E3 2023 has been cancelled

In a move that may not be surprising to some, E3 2023 has been cancelled, the Entertainment Software Association (ESA) has announced.

Yesterday, IGN confirmed from two sources that the ESA has announced E3’s cancellation in an email sent out to the organisation’s members.

According to IGN, the email referred to E3 as “a beloved event and brand“, but that the planned 2023 event “simply did not garner the sustained interest necessary to execute it in a way that would showcase the size, strength, and impact of our industry.

E3 2018. Credit: ReedPop

Following the report from IGN, the ESA released a public statement from Kyle Marsden-Kish, Global VP of Gaming at ReedPop:

This was a difficult decision because of all the effort we and our partners put toward making this event happen, but we had to do what’s right for the industry and what’s right for E3. We appreciate and understand that interested companies wouldn’t have playable demos ready and that resourcing challenges made being at E3 this summer an obstacle they couldn’t overcome. For those who did commit to E3 2023, we’re sorry we can’t put on the showcase you deserve and that you’ve come to expect from ReedPop’s event experiences.

E3 2023, originally due to be held between June 13th and June 16th in Los Angeles, was announced last year after the ESA had also cancelled the 2022 version of the event. In recent months, multiple publishers including Xbox, PlayStation, Nintendo, and more recently, Ubisoft, announced they would not be attending E3 2023 in any capacity.

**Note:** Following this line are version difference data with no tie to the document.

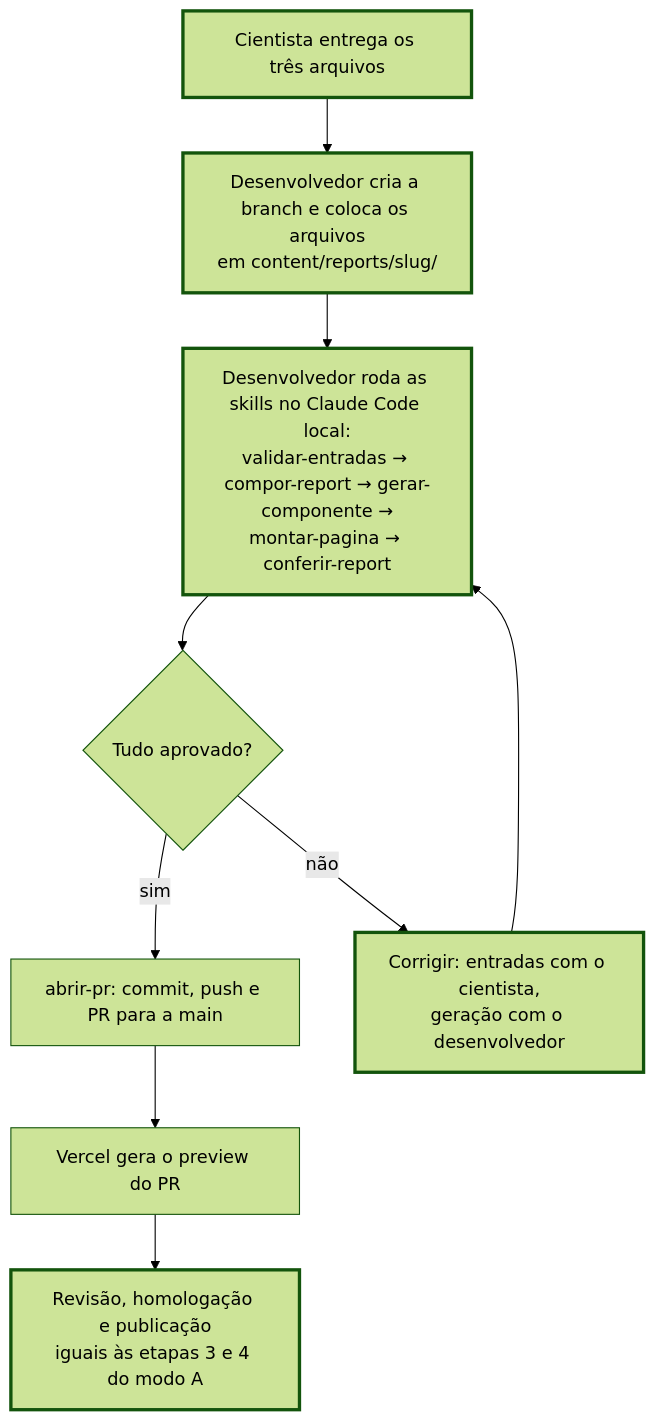
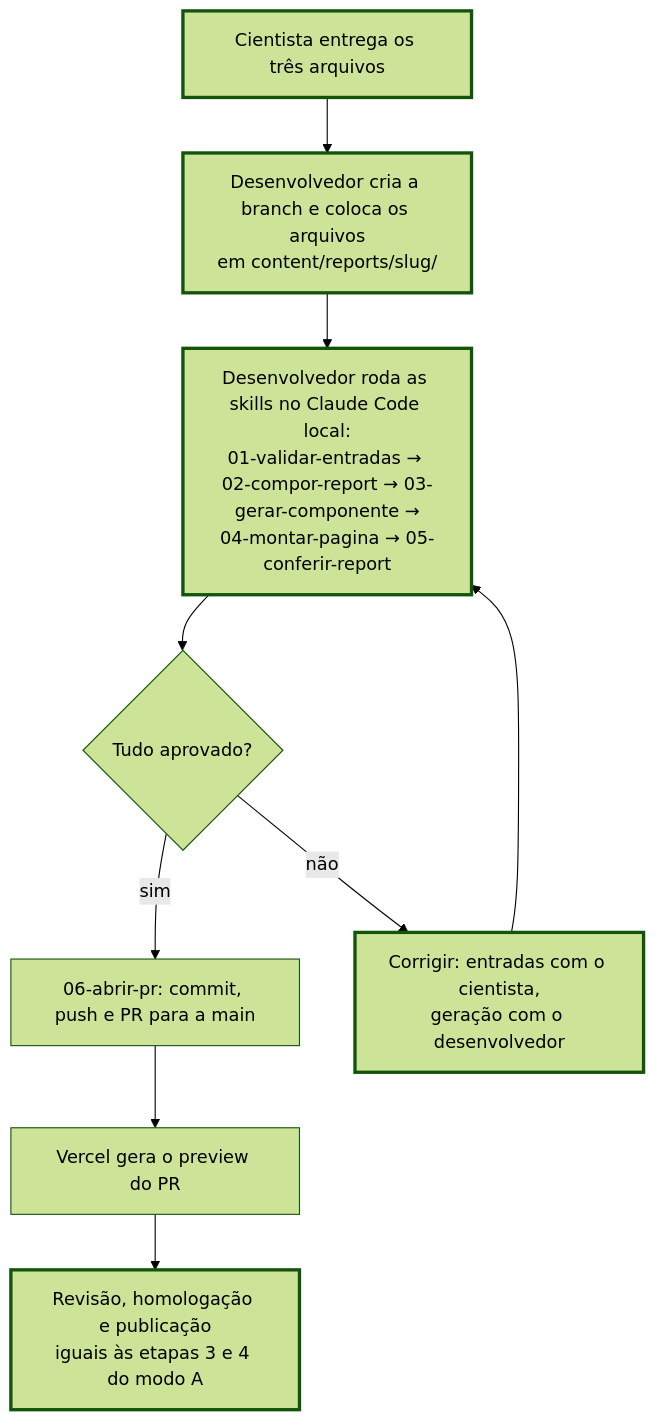
One commit to Graf-Consulting/graf-reports changed the second of 2 diagrams in docs/fluxo-da-esteira.md. Above: the diagram before and after it, drawn with Mermaid (forest theme). The commit also changed other lines of this file and 12 other files, not shown here.

````diff
--- a/docs/fluxo-da-esteira.md
+++ b/docs/fluxo-da-esteira.md
@@ -87,14 +87,14 @@
 ```mermaid
 flowchart TD
   C1["Cientista entrega os três arquivos"]:::h
   C2["Desenvolvedor cria a branch e coloca os arquivos<br/>em content/reports/slug/"]:::h
-  C3["Desenvolvedor roda as skills no Claude Code local:<br/>validar-entradas → compor-report → gerar-componente →<br/>montar-pagina → conferir-report"]:::h
+  C3["Desenvolvedor roda as skills no Claude Code local:<br/>01-validar-entradas → 02-compor-report → 03-gerar-componente →<br/>04-montar-pagina → 05-conferir-report"]:::h
   C4{"Tudo aprovado?"}
-  C5["abrir-pr: commit, push e PR para a main"]
+  C5["06-abrir-pr: commit, push e PR para a main"]
   C6["Vercel gera o preview do PR"]
   C7["Revisão, homologação e publicação<br/>iguais às etapas 3 e 4 do modo A"]:::h
   C1 --> C2 --> C3 --> C4
   C4 -- sim --> C5 --> C6 --> C7
   C4 -- não --> C8["Corrigir: entradas com o cientista,<br/>geração com o desenvolvedor"]:::h --> C3
   classDef h stroke-width:3px
 ```
````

ReedPop and the ESA states that they will continue to work together on “future E3 events.” However, with two years in a row of the event being cancelled, it’s not looking good for the trade event’s long-term survival. 

It’s very clear that the Covid-19 pandemic has changed the way industry events are conducted, with many big publishers opting to do online-only digital events. It ends up being cheaper for them and more accessible to the general public. 

However, smaller publishers and developers may struggle to create awareness of their upcoming releases without forking out a large budget for Summer Games Fest.

Source: IGN